[[ Extracted records, beginning ]]

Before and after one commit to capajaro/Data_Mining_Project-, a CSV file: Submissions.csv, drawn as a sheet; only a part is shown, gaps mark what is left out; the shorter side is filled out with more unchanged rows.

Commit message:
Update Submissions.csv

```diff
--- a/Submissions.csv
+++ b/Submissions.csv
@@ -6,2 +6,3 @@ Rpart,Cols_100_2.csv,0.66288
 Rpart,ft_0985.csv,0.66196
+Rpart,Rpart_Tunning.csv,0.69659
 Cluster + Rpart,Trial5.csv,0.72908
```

[[ Extracted records, end ]]
[[ Extracted records, beginning ]]

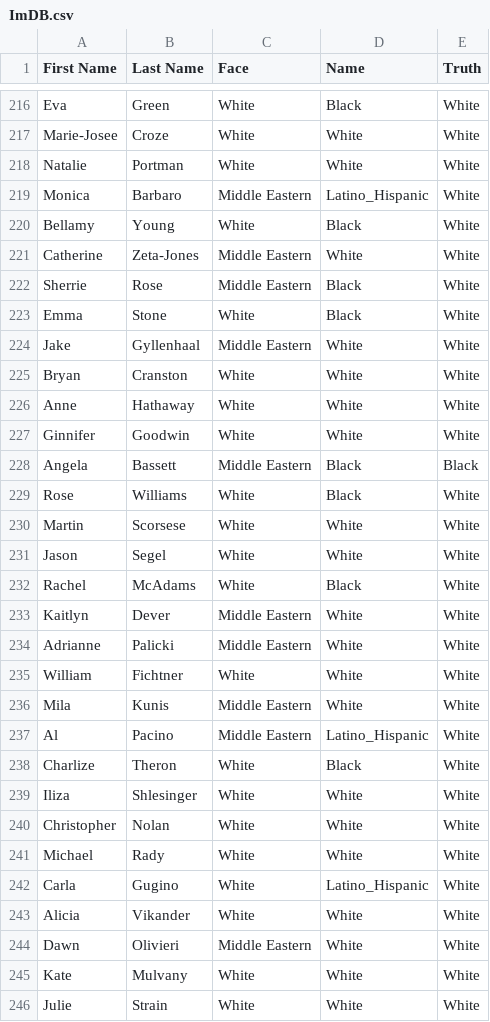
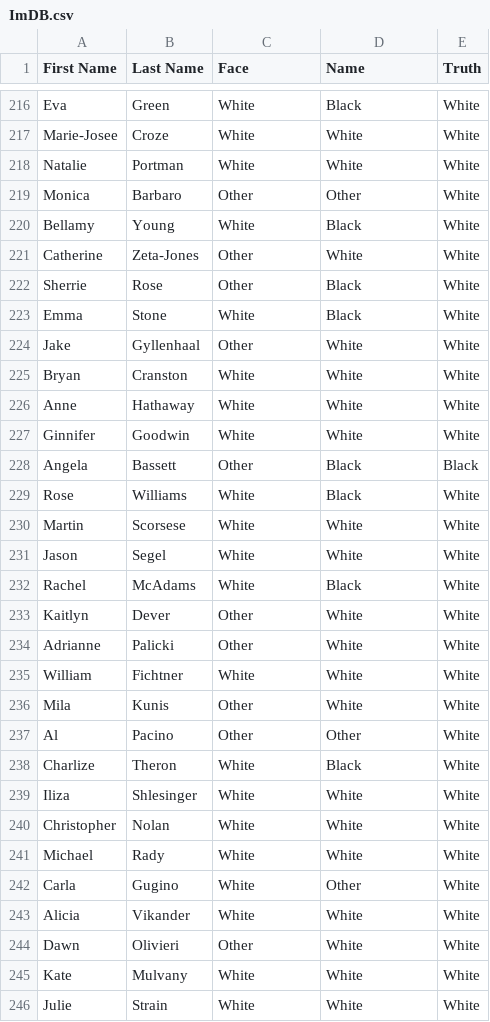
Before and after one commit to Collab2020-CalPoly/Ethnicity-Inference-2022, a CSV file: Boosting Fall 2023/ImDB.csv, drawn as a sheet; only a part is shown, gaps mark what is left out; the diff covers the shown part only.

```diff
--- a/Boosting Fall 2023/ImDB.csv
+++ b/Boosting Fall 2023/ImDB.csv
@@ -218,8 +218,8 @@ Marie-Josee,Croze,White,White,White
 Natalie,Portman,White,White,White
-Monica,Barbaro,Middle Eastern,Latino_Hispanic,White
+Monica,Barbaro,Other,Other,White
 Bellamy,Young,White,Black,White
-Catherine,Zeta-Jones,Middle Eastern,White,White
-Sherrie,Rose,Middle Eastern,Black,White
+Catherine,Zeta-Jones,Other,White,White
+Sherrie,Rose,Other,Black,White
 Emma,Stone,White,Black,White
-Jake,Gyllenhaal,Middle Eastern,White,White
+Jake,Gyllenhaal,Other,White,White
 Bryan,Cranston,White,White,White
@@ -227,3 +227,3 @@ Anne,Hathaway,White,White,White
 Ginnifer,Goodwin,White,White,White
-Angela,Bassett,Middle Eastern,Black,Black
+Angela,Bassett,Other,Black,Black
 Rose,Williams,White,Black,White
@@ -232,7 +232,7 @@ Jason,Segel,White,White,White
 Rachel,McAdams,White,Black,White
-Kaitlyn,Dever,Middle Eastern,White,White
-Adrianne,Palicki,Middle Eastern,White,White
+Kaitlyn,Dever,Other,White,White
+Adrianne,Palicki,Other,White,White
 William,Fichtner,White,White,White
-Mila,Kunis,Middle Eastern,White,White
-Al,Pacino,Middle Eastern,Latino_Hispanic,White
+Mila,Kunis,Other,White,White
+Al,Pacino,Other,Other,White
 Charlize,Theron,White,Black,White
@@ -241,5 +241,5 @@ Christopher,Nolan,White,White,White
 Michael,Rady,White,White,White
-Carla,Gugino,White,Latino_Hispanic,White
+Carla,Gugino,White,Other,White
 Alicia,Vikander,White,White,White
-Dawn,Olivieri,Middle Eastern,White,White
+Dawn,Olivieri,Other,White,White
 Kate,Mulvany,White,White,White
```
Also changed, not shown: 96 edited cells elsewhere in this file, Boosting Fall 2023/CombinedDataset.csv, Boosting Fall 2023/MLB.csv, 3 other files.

[[ Extracted records, end ]]

▶ [Required action]: Copy, from the material, each line that holds the string "Eastern".

▶ [Task response]:
-Monica,Barbaro,Middle Eastern,Latino_Hispanic,White
-Catherine,Zeta-Jones,Middle Eastern,White,White
-Sherrie,Rose,Middle Eastern,Black,White
-Jake,Gyllenhaal,Middle Eastern,White,White
-Angela,Bassett,Middle Eastern,Black,Black
-Kaitlyn,Dever,Middle Eastern,White,White
-Adrianne,Palicki,Middle Eastern,White,White
-Mila,Kunis,Middle Eastern,White,White
-Al,Pacino,Middle Eastern,Latino_Hispanic,White
-Dawn,Olivieri,Middle Eastern,White,White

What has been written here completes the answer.